__WORK TASK__. Repeat all the lines below exactly, but omit the pictures.

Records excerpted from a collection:
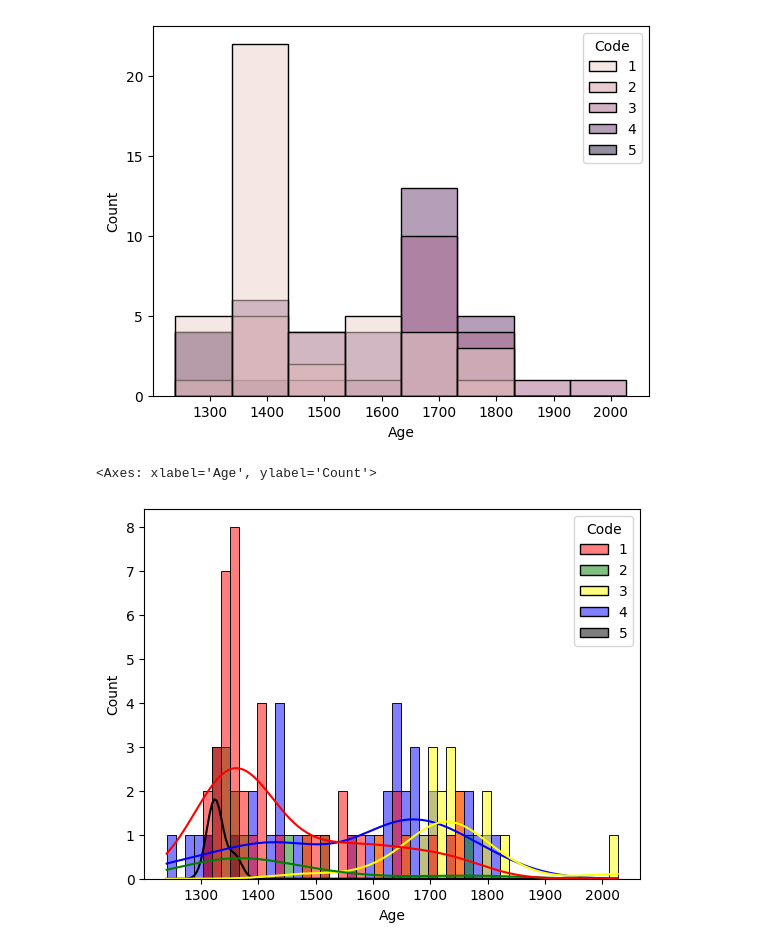
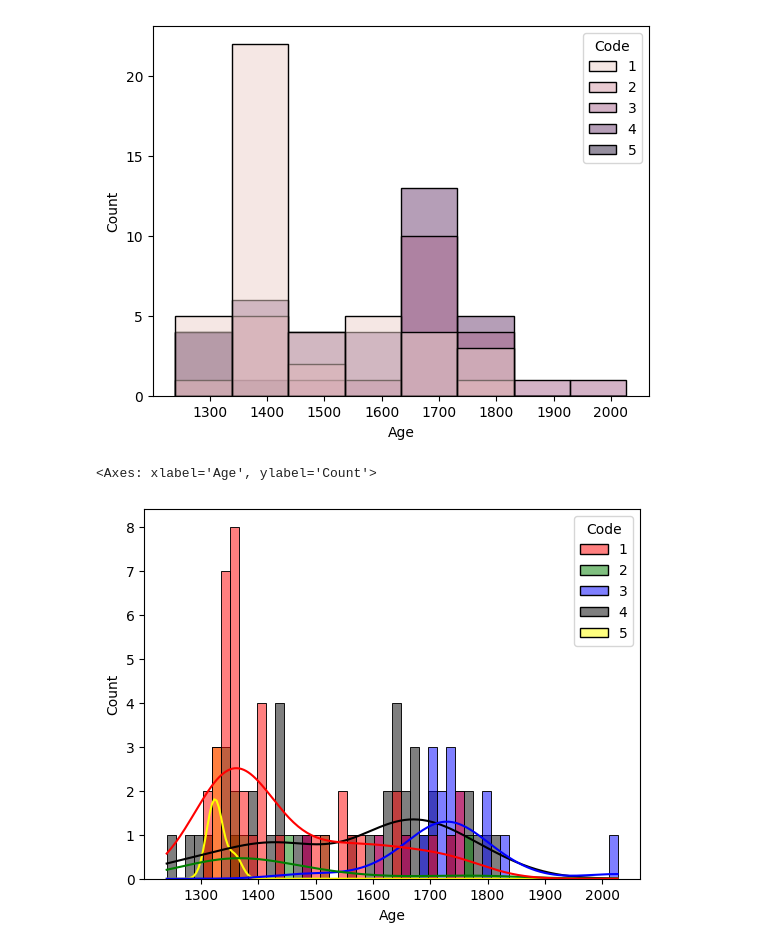
Before and after one commit to Neersha/Machine-learning, a Jupyter notebook: REE_PCA.ipynb, the cells around one changed output. Drawn from its saved outputs; the diff is of its cells as text; code cells hidden in the pictures.

```diff
--- a/REE_PCA.ipynb
+++ b/REE_PCA.ipynb
@@ -306,8 +306,8 @@ sns.histplot(data=mart1, x="Age", hue='Code')
 <Axes: xlabel='Age', ylabel='Count'>
 [figure]
 # %%
-palette = ['red', 'green', 'yellow', 'blue', 'black']
+palette = ['red', 'green', 'blue', 'black', 'yellow']
 sns.histplot(data=mart1, x="Age", hue='Code', palette=palette, bins=50, kde='True')
 # %% [output]
 <Axes: xlabel='Age', ylabel='Count'>
-[figure, old version]
+[figure, new version]
```
Also changed, not shown: parts of 1 cell of this notebook.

__THE COMPLETED TASK__.
Before and after one commit to Neersha/Machine-learning, a Jupyter notebook: REE_PCA.ipynb, the cells around one changed output. Drawn from its saved outputs; the diff is of its cells as text; code cells hidden in the pictures.

```diff
--- a/REE_PCA.ipynb
+++ b/REE_PCA.ipynb
@@ -306,8 +306,8 @@ sns.histplot(data=mart1, x="Age", hue='Code')
 <Axes: xlabel='Age', ylabel='Count'>
 [figure]
 # %%
-palette = ['red', 'green', 'yellow', 'blue', 'black']
+palette = ['red', 'green', 'blue', 'black', 'yellow']
 sns.histplot(data=mart1, x="Age", hue='Code', palette=palette, bins=50, kde='True')
 # %% [output]
 <Axes: xlabel='Age', ylabel='Count'>
-[figure, old version]
+[figure, new version]
```
Also changed, not shown: parts of 1 cell of this notebook.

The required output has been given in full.